If you, as a buyer, just wrote a sales contract on a house you plan to buy, or you are just in the beginning stages of buying a home, you're probably going to hire a professional to inspect the property. This could or could not be a required condition of your sales contract. Either way, you should have the home of your dreams checked out thoroughly to avoid extensive repairs. After all, buying a house is a big investment.
But take heed, not all inspectors are created equal. Although most home inspectors are qualified, in some states, any Joe Blow can hang out a shingle as a professional home inspector. Note, the word professional could mean they do work for the money and not necessarily with any expertise.
Now Available! The Home Buying Inspection Guide -- a way for homeowners to preinspect houses before spending a cent or wasting valuable time!
So, how do you separate the chaff from the grain? How about asking the realtor to refer a reliable inspector? Nothing says your agent can't supply you with a list of home inspectors. But remember, since the realtor is giving you these names, it’s quite possible the realtor and the inspector have worked together in the past. So, this could be a tricky situation. On the one hand, you need a professional inspection, and on the other, you don’t want to be taken by someone who knows just enough to fool you. The good news is that inspectors like to get repeat business and their main source of repeat business is the realtor's list. So, to get to the top of a realtor's selection list, an inspector will usually be lower in cost, which makes the realtor look good, and reliable at finding and recording any defects in his inspection, which makes you feel good, and should avoid complications later on.

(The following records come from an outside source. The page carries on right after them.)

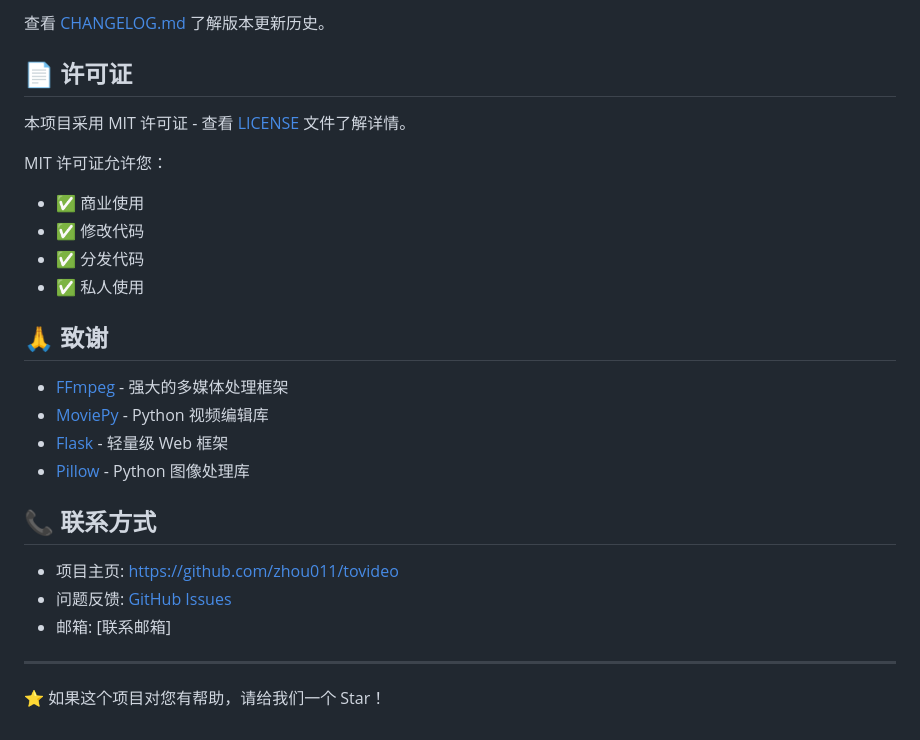
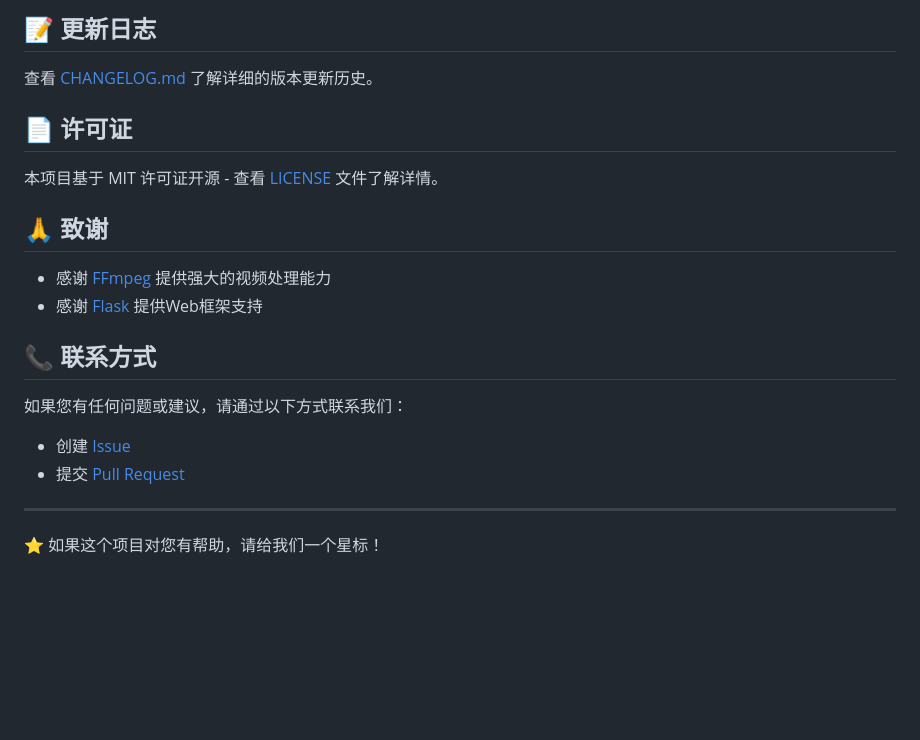
Before and after one commit to zhou011/tovideo, a Markdown page: README.md, the part around one of its changes. Rendered like a GitHub page; blank space fills up the shorter version.

Commit message:
Update README.md with local content including AI assistant section

```diff
--- a/README.md
+++ b/README.md
@@ -129,29 +171,24 @@ A: 降低视频分辨率或减少视频时长
 
-查看 [CHANGELOG.md](CHANGELOG.md) 了解版本更新历史。
+## 📝 更新日志
+
+查看 [CHANGELOG.md](CHANGELOG.md) 了解详细的版本更新历史。
 
 ## 📄 许可证
 
-本项目采用 MIT 许可证 - 查看 [LICENSE](LICENSE) 文件了解详情。
-
-MIT 许可证允许您：
-- ✅ 商业使用
-- ✅ 修改代码
-- ✅ 分发代码
-- ✅ 私人使用
+本项目基于 MIT 许可证开源 - 查看 [LICENSE](LICENSE) 文件了解详情。
 
 ## 🙏 致谢
 
-- [FFmpeg](https://ffmpeg.org/) - 强大的多媒体处理框架
-- [MoviePy](https://zulko.github.io/moviepy/) - Python 视频编辑库
-- [Flask](https://flask.palletsprojects.com/) - 轻量级 Web 框架
-- [Pillow](https://pillow.readthedocs.io/) - Python 图像处理库
+- 感谢 [FFmpeg](https://ffmpeg.org/) 提供强大的视频处理能力
+- 感谢 [Flask](https://flask.palletsprojects.com/) 提供Web框架支持
 
 ## 📞 联系方式
 
-- 项目主页: [https://github.com/zhou011/tovideo](https://github.com/zhou011/tovideo)
-- 问题反馈: [GitHub Issues](https://github.com/zhou011/tovideo/issues)
-- 邮箱: [联系邮箱]
+如果您有任何问题或建议，请通过以下方式联系我们：
+
+- 创建 [Issue](https://github.com/baozi/tovideo/issues)
+- 提交 [Pull Request](https://github.com/baozi/tovideo/pulls)
 
 ---
 
-⭐ 如果这个项目对您有帮助，请给我们一个 Star！
+⭐ 如果这个项目对您有帮助，请给我们一个星标！
```
Also changed, not shown: other parts of README.md (+125 -83 lines).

Now, don't worry about whether you will have time to have the property inspected by a professional. A home sales contract should have a time period and / or time limit in which the buyer has the opportunity to make a formal inspection of the contracted house. During this period, you can hire as many licensed professionals as you wish to go over the home you are buying with a fine tooth comb. You could have plumbers, electricians, roofers, and structural engineers all crawling around and sniffing out every defect. "Wow, I wonder what that's going to cost?" you ask. Quite possibly, a lot.
My best advice is to get smart. Learn how to do your own general on-site inspection
. This won't take the place of a professional inspection, which should be more in depth, but will eliminate those properties that may indicate loudly, "Hey, run quickly away and never come back!" Also, the more knowledge you have on what warning signs to look for, the better you, as the buyer, can address these issues.
Also, the more knowledge you have on what potential problems to look for, the better you, as the buyer, can address these issues.
When and where to perform this do-it-yourself inspection is easy to determine. A lot of information about a house can be noted simply on a drive-by. A "For Sale" sign in the yard is a stop and gawk invitation. During an open house or a scheduled visit, you can really take your time evaluating a home inside and out. Take extensive notes as you tour the house. Then, when you do your walk-through with the inspecting professional of your choice, you can get an immediate answer to your concerns. Make sure you get a written report on everything that should be repaired, along with a ball park figure on the cost of those corrections.
If the cost of repairs becomes a problem that can't be negotiated, then you have a easy way to get out of your contract and the money pit. More information on how to select and inspect a home can be found in the “Home Buying Inspection Guide? by Jeffrey D. Leiser.
Jeffrey D. Leiser is author of the “Home Buying Inspection Guide? and the "You Can Sell Your House: For Sale By Owner" guidebook, Read more articles on home and garden topics in the Home Style News email newsletter. Subscribe free at http://ParadoxPro.com/ezine.html